* [RECORDED INFORMATION]:
<<<<
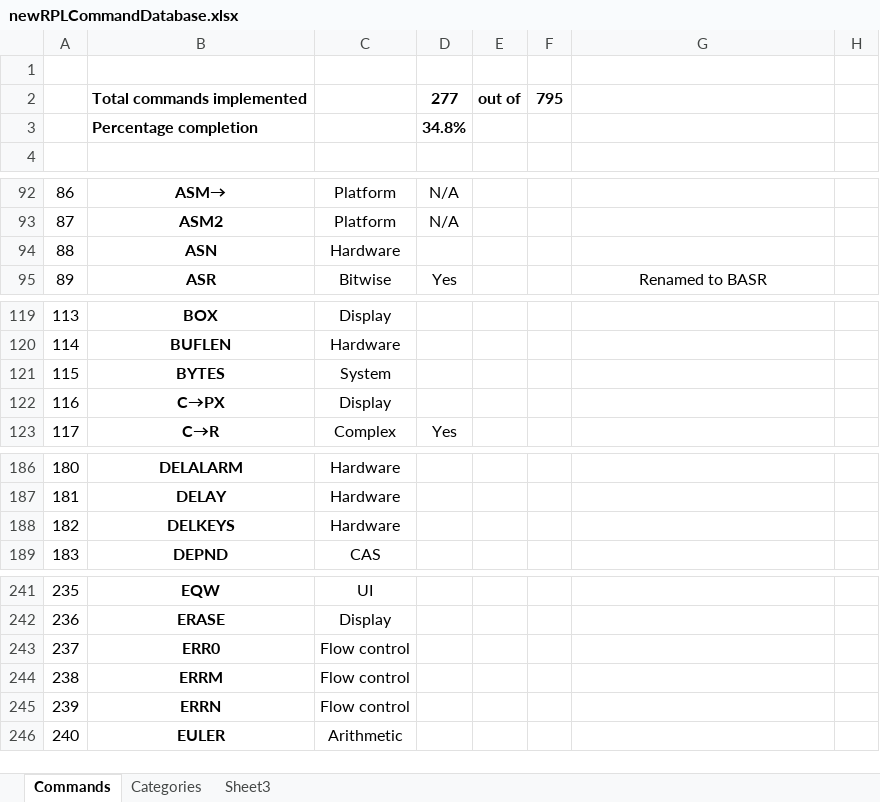
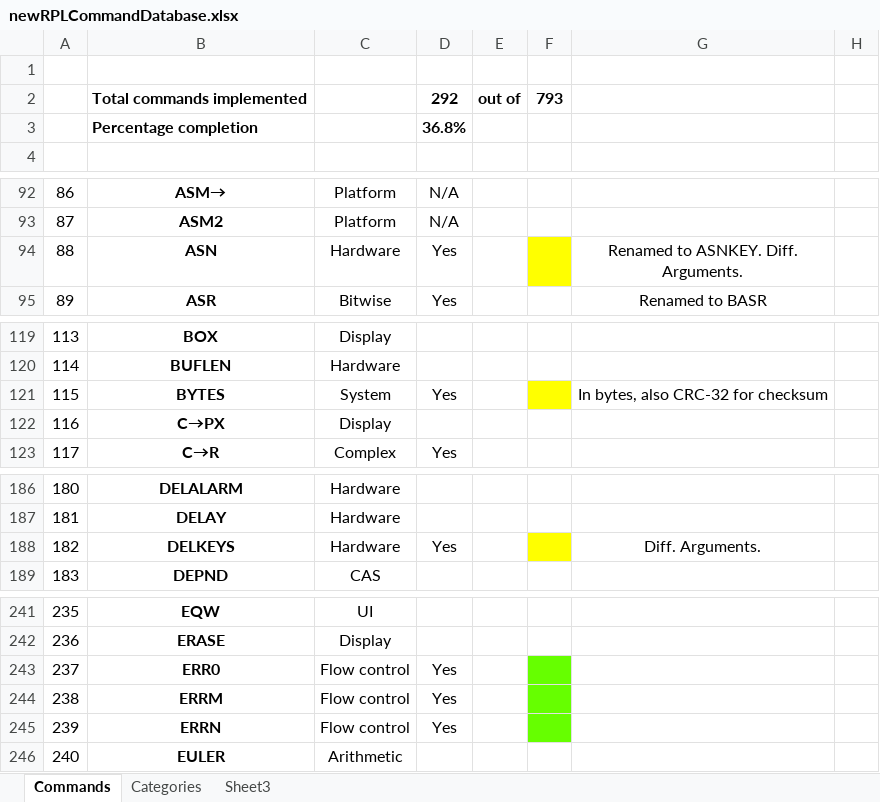
Before and after one commit to c3d/db48x-from-newrpl, an Excel workbook: newrpl/docs/newRPLCommandDatabase.xlsx, sheet Commands, drawn as a sheet; only a part is shown, gaps mark what is left out; values as stored, in another font and other column widths than the file's, no borders; charts and pictures not drawn; the diff covers the shown part only; the diff names each change by its address in the sheet, - before the commit and + after, or states it on an @@ line.

Commit message:
Implemented commands BYTES and NEWOB

```diff
--- a/newrpl/docs/newRPLCommandDatabase.xlsx (sheet Commands)
+++ b/newrpl/docs/newRPLCommandDatabase.xlsx (sheet Commands)
-D2: 277
+D2: 292
-F2: 795
+F2: 793
-D3: 34.8%
+D3: 36.8%
-D94: (empty)
+D94: Yes
-F94 fill: none
+F94 fill: #FFFF00
-G94: (empty)
+G94: Renamed to ASNKEY. Diff. Arguments.
-D121: (empty)
+D121: Yes
-F121 fill: none
+F121 fill: #FFFF00
-G121: (empty)
+G121: In bytes, also CRC-32 for checksum
-D188: (empty)
+D188: Yes
-F188 fill: none
+F188 fill: #FFFF00
-G188: (empty)
+G188: Diff. Arguments.
-D243:D245: (empty)
+D243:D245: Yes
-F243:F245 fill: none
+F243:F245 fill: #66FF00
```
Also changed, not shown: 17 edited cells and cell formats elsewhere in this sheet, hidden cells, 2 other files.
>>>>
* [PROBLEM REQUIREMENTS]: The whole listing must come back verbatim, with no pictures included.

* [WRITTEN SOLUTION]:
Before and after one commit to c3d/db48x-from-newrpl, an Excel workbook: newrpl/docs/newRPLCommandDatabase.xlsx, sheet Commands, drawn as a sheet; only a part is shown, gaps mark what is left out; values as stored, in another font and other column widths than the file's, no borders; charts and pictures not drawn; the diff covers the shown part only; the diff names each change by its address in the sheet, - before the commit and + after, or states it on an @@ line.

Commit message:
Implemented commands BYTES and NEWOB

```diff
--- a/newrpl/docs/newRPLCommandDatabase.xlsx (sheet Commands)
+++ b/newrpl/docs/newRPLCommandDatabase.xlsx (sheet Commands)
-D2: 277
+D2: 292
-F2: 795
+F2: 793
-D3: 34.8%
+D3: 36.8%
-D94: (empty)
+D94: Yes
-F94 fill: none
+F94 fill: #FFFF00
-G94: (empty)
+G94: Renamed to ASNKEY. Diff. Arguments.
-D121: (empty)
+D121: Yes
-F121 fill: none
+F121 fill: #FFFF00
-G121: (empty)
+G121: In bytes, also CRC-32 for checksum
-D188: (empty)
+D188: Yes
-F188 fill: none
+F188 fill: #FFFF00
-G188: (empty)
+G188: Diff. Arguments.
-D243:D245: (empty)
+D243:D245: Yes
-F243:F245 fill: none
+F243:F245 fill: #66FF00
```
Also changed, not shown: 17 edited cells and cell formats elsewhere in this sheet, hidden cells, 2 other files.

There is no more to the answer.